attractive. During the early stages of QbD introduction, the business case was based on qualitative potential benefits in
a few key areas: minimized manufacturing-scale development studies, fewer quality issues, greater flexibility to optimize
postlicensure, improved patient-focus for the product, more clinically meaningful product specifications, and reduced effort
in regulatory interactions. The business case needs to be updated based on the current level of biopharmaceutical QbD implementation
maturity, considering that some of the potential benefits achievable for current pipeline products now may be substantially
QUANTIFIABLE COST AND TIME BENEFITS
Costs of goods
Selling costs for a product are lowered by lowering production costs, albeit not proportionally. In turn, production costs
are fixed by Phase III clinical production processes. These processes are often developed to meet tight clinical trial timelines
that do not permit substantial optimization for efficient licensed manufacturing, nor the ability to incorporate new process
or analytical technologies (1). Simulated production costs, including indirect/fixed costs, for a typical aglycosylated protein
ranged from $100–800/g depending on production host and selected yield assumptions (11). Lower production costs arise from
reduced wastes (i.e., fewer rejected batches, deviations, or reprocessing), higher yields, and better utilization of assets
(ie, greater overall equipment effectiveness) (12, 13). Specifically, the true aggregated cost of poor quality (COPQ) can
often be greater than the more readily quantifiable cost of waste (14).
Development timelines directly affect the product's net present value (NPV). In one model, a 6-month delay to launch (type
of product not given) translated to a $100-million loss in NPV (15, 16). In contrast, an 18 month acceleration increased NPV
by $180 million by the model (15, 16). The average internal rate of return (RIR) for R&D for a biologic is 13% and NPV is
$1.26 billion (15, 16).One author estimates a cost of $1 million in expenses for each day of product development and > $0.5
million in losses for each day delay in product commercialization (17).
Later parts of clinical phase timelines to final filing are primarily affected by assembly of clinical data, but timelines
in early clinical phases can be highly affected by chemistry, manufacturing, and controls (CMC) activities.
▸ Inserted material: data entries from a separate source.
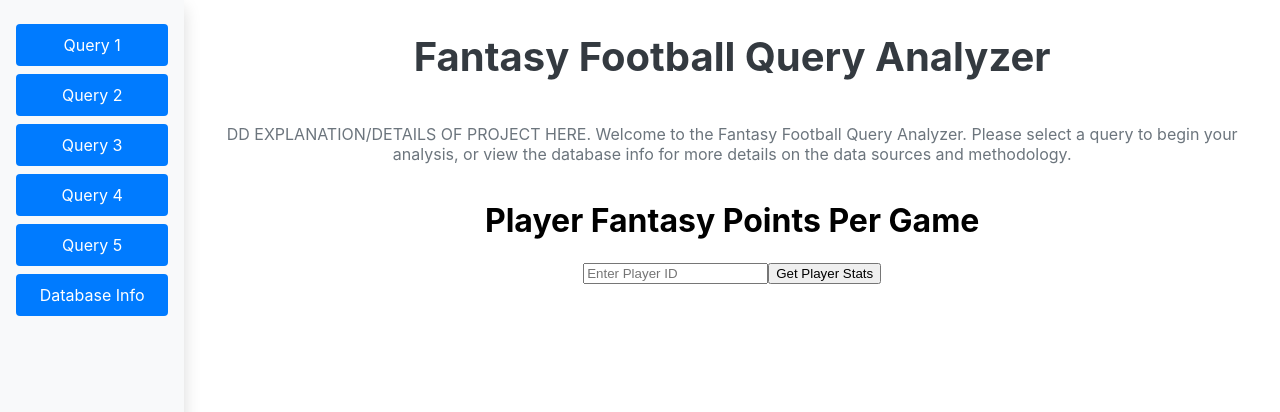
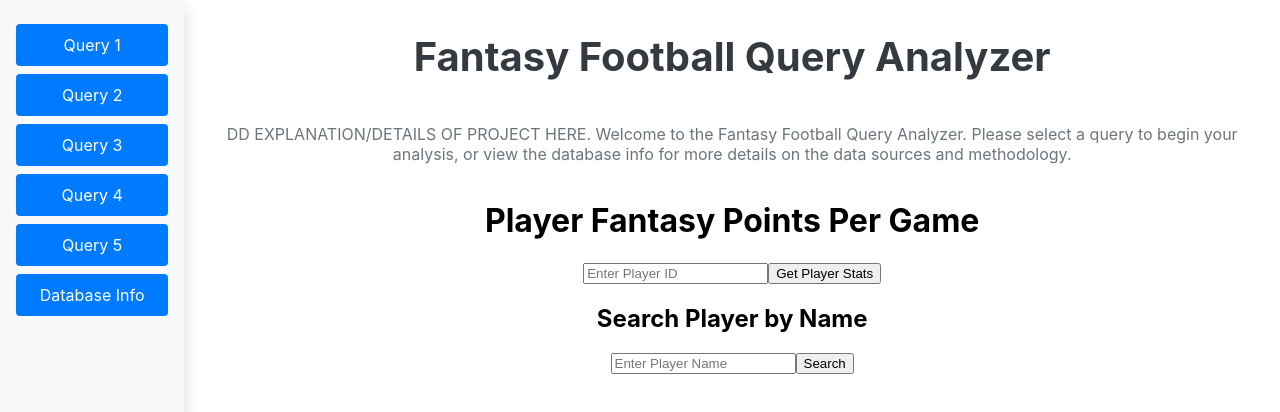
Before and after one commit to DanNano/FFQueryAnalyzer, a React (Create React App) app in the folder app/: page /query1 in a window 1280 px wide. Shown: the top 412 px of the page. Built offline with nearby package versions, Linux system fonts and the light colour scheme.

Commit message:
update Query with seach by name

```diff
--- a/app/src/components/Query1.js
+++ b/app/src/components/Query1.js
@@ -9,6 +9,9 @@ function Query1() {
     const [playerId, setPlayerId] = useState('');
     const [playerInfo, setPlayerInfo] = useState(null);
     const [chartData, setChartData] = useState({});
+    const [name, setName] = useState('');
+    const [playerDetails, setPlayerDetails] = useState(null);
+    const [error, setError] = useState('');
 
     const fetchData = () => {
         fetch(`/api/player-stats?playerid=${playerId}`)
@@ -46,6 +49,30 @@ function Query1() {
             });
     };
 
+    const fetchPlayerDetails = () => {
+        fetch(`/api/player-by-name?name=${encodeURIComponent(name)}`)
+            .then(response => {
+                if (!response.ok) {
+                    throw new Error('Failed to fetch player details');
+                }
+                return response.json();
+            })
+            .then(data => {
+                if (data.length === 0) {
+                    setError('No player found');
+                    setPlayerDetails(null);
+                } else {
+                    setPlayerDetails(data);
+                    setError('');
+                }
+            })
+            .catch(error => {
+                console.error('Error:', error);
+                setError('Failed to fetch data');
+                setPlayerDetails(null);
+            });
+    };
+
     return (
         <div>
             <h1>Player Fantasy Points Per Game</h1>
@@ -56,6 +83,29 @@ function Query1() {
                 placeholder="Enter Player ID"
             />
             <button onClick={fetchData}>Get Player Stats</button>
+
+            <h2>Search Player by Name</h2>
+            <input
+                type="text"
+                value={name}
+                onChange={(e) => setName(e.target.value)}
+                placeholder="Enter Player Name"
+            />
+            <button onClick={fetchPlayerDetails}>Search</button>
+            {error && <p>{error}</p>}
+            {playerDetails && (
+                <div>
+                    <h3>Player Details</h3>
+                    <ul>
+                        {playerDetails.map((player, index) => (
+                            <li key={index}>
+                                Name: {player.NAME}, Player ID: {player.PLAYERID}
+                            </li>
+                        ))}
+                    </ul>
+                </div>
+            )}
+
             {playerInfo && (
                 <div>
                     <h2>Player Information</h2>
```
Also changed, not shown: app/server.js (+32 -0 lines).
Even the availability
of nonclinical bulk material can be rate-limiting because often the goal is to start pharmacology and toxicity studies as
soon as possible (18). In addition, the entire timeline benefit associated with reducing CMC risks likely is under-estimated
because some lurking CMC issues never are uncovered when clinical issues halt product candidate development.
Quantifying cost and timeline benefits
Table I shows a sample matrix of QbD-related benefits and proposed steps for how to evaluate them. Ultimately all benefits
can be related to a cost, either directly or indirectly, because timeline extensions are converted into opportunity costs.
Direct costs can further be broken down into cost reductions or cost avoidance, based on the ability to either allocate fewer
resources initially to complete a deliverable or request fewer resources to revise or redo a deliverable. Overall, the cost
avoidance category serves as the most frequently estimated QbD benefit, primarily because it focuses on minimizing additional
unexpected resources not already allocated.
Table I: Sample matrix for quantifying biopharmaceutical QbD benefits.